Assignment:
The required output is all lines below that contain the word "notebook".

^^^^^^^^^^^^^^^^

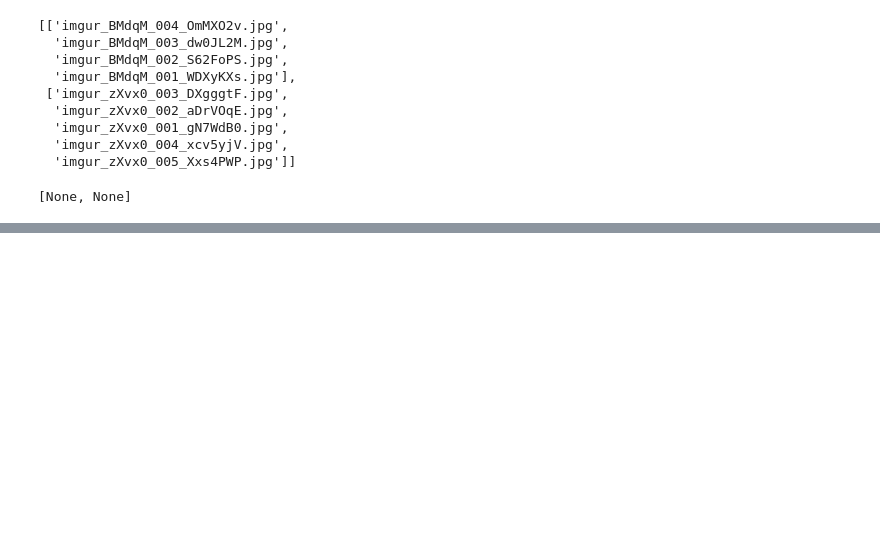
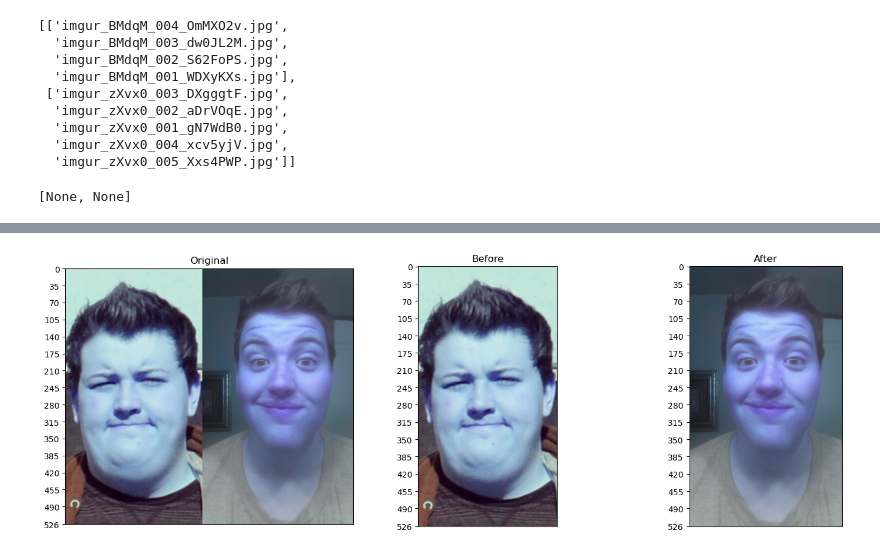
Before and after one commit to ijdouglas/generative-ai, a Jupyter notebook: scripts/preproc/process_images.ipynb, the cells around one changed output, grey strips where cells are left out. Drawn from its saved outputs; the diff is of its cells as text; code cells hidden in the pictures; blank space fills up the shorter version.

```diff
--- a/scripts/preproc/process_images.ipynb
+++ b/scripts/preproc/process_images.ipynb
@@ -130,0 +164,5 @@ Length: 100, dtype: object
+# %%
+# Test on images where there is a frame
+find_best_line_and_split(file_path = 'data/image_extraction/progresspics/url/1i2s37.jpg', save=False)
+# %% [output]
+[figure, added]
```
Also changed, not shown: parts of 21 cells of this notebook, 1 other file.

^^^^^^^^^^^^^^^^

Completed task:
Before and after one commit to ijdouglas/generative-ai, a Jupyter notebook: scripts/preproc/process_images.ipynb, the cells around one changed output, grey strips where cells are left out. Drawn from its saved outputs; the diff is of its cells as text; code cells hidden in the pictures; blank space fills up the shorter version.
Also changed, not shown: parts of 21 cells of this notebook, 1 other file.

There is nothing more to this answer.